Sir James MacMillan
Sir James MacMillan is one of today’s most successful living composers and is also internationally active as a conductor. His musical language is flooded with influences from his Scottish heritage, Roman Catholic faith, social conscience and close connection with Celtic folk music, blended together with influences from Far Eastern, Scandinavian and Eastern European music. MacMillan first became internationally recognised after the extraordinary success of “The Confession of Isobel Gowdie” at the BBC Proms in 1990. His prolific output has since been performed and broadcast around the world, placing him in the front rank of today’s composers. His major works include percussion concerto “Veni, Veni, Emmanuel”, which has received more than 400 performances, a cello concerto for Mstislav Rostropovich, large scale choral-orchestral work “Quickening”, and four symphonies. Recent major works include his new opera “The Sacrifice”, premiered by Welsh National Opera and conducted by MacMillan, and his “St John Passion”, premiered by the London Symphony Orchestra and Sir Colin Davis in 2008, with performances in 2009 and 2010 by co-commissioners the Concertgebouw Orchestra, Boston Symphony and Rundfunkchor Berlin.
The Red Roots of Folk Music
The project of European high modernism in music has not looked kindly on “insular” rummaging forays into local folk music, especially on the Celtic fringe.
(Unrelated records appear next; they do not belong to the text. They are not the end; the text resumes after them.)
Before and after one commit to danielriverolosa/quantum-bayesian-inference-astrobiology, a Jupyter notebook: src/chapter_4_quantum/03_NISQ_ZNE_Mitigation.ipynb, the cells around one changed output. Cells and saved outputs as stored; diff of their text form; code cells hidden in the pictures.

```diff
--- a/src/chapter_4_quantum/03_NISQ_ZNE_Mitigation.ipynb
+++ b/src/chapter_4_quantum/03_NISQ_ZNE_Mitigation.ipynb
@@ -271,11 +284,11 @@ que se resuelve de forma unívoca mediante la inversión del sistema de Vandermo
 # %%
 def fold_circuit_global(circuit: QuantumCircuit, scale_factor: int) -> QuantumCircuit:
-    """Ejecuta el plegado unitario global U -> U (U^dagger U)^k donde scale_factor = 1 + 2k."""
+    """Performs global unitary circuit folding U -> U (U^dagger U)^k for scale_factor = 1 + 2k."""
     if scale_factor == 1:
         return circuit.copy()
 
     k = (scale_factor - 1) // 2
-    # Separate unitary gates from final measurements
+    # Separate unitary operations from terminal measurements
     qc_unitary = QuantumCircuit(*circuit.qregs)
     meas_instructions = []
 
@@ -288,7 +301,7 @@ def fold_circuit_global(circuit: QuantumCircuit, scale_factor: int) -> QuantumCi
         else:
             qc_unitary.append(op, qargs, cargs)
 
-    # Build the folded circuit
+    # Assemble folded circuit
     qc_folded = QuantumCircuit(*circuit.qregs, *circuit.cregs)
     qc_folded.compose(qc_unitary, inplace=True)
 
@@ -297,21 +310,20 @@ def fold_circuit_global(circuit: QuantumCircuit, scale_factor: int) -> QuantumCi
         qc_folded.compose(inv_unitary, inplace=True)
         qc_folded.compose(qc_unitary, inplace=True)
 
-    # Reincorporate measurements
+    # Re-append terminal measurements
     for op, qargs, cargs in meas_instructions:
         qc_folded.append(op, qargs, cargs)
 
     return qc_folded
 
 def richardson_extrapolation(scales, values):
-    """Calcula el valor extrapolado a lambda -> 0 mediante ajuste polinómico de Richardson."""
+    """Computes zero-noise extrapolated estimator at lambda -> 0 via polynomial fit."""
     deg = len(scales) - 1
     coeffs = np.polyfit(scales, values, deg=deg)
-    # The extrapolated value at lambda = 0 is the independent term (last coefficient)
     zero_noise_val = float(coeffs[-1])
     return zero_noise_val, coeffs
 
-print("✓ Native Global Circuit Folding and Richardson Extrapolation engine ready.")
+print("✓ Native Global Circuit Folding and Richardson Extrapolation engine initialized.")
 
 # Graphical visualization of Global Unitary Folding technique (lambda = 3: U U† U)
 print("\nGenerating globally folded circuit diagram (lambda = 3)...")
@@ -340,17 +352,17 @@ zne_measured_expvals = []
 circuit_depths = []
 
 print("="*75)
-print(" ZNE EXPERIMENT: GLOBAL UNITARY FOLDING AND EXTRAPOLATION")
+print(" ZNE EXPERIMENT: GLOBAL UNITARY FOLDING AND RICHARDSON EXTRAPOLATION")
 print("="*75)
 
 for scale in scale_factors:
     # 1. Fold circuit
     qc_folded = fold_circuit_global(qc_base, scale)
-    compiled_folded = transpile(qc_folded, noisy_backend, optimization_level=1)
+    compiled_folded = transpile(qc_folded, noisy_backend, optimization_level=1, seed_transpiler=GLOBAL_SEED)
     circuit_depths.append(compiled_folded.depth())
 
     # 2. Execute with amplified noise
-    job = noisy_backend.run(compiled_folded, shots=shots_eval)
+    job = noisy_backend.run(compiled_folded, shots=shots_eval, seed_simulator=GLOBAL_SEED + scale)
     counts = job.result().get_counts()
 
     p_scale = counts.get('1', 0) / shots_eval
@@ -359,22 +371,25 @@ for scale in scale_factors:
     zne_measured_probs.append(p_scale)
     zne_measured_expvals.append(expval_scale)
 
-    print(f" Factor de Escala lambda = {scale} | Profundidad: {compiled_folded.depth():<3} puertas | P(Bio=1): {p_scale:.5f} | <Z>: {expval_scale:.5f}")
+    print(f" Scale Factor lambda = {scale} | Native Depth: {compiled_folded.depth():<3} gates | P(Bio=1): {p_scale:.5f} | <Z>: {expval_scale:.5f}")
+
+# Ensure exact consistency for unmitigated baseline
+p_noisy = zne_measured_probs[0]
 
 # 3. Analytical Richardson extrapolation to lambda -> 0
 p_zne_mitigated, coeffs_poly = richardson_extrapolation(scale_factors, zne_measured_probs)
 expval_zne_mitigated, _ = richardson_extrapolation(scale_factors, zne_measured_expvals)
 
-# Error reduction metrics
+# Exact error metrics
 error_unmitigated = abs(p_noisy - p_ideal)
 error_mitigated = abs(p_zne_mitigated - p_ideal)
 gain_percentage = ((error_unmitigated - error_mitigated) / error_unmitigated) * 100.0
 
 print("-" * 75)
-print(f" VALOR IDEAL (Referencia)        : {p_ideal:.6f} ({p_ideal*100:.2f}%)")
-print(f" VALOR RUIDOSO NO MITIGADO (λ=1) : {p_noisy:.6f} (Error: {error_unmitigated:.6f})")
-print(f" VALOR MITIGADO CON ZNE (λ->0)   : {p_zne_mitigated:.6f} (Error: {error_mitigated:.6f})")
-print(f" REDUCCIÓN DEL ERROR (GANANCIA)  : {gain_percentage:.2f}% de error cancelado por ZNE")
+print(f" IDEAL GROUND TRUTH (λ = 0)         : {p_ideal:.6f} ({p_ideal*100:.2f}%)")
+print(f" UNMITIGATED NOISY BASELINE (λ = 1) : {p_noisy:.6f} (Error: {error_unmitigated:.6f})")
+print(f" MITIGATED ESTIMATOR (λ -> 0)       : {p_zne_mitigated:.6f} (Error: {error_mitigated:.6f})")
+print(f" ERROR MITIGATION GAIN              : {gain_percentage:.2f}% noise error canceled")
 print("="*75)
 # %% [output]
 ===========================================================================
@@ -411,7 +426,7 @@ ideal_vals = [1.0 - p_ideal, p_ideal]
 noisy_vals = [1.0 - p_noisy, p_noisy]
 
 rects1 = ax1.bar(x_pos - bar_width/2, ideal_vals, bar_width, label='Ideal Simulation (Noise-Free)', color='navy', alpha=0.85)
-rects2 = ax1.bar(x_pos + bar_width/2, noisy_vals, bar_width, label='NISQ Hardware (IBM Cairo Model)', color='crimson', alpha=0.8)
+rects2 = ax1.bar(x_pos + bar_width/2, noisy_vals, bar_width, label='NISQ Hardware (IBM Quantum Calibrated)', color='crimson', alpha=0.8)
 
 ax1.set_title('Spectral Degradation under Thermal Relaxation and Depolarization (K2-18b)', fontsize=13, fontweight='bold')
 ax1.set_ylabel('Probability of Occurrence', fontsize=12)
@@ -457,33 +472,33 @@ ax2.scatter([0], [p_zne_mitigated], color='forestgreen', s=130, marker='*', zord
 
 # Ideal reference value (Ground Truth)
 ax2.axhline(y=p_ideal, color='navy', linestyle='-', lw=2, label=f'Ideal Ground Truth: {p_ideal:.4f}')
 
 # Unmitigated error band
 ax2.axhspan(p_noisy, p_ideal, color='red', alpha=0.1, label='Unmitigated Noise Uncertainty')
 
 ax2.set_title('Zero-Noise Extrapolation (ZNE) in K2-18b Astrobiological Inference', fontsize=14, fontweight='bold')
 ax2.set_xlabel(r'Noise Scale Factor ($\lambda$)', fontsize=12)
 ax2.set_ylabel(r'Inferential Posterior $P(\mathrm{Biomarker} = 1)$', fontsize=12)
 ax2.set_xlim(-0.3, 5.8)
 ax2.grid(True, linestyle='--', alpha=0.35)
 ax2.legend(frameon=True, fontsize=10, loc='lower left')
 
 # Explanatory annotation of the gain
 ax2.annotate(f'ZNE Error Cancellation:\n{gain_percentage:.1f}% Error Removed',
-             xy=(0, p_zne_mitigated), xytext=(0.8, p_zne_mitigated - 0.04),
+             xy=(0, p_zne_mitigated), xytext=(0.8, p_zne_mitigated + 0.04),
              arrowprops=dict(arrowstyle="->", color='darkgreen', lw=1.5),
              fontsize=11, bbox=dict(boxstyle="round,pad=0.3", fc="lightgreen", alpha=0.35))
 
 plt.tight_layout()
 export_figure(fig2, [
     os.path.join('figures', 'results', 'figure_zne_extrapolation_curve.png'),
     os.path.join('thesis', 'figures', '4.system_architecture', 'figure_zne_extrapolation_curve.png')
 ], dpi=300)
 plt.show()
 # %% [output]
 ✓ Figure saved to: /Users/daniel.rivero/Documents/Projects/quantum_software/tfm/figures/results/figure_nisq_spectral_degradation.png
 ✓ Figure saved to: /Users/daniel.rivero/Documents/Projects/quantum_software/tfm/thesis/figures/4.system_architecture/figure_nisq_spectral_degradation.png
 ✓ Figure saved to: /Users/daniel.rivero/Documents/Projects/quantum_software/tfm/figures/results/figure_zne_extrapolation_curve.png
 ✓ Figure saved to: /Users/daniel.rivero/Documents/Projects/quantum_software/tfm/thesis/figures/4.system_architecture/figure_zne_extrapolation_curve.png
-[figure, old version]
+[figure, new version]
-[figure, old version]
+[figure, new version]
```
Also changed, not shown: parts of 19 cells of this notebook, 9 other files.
The very localism of this instinct is an affront to the cosmopolitan sophistication which the international avant-garde was to develop over time.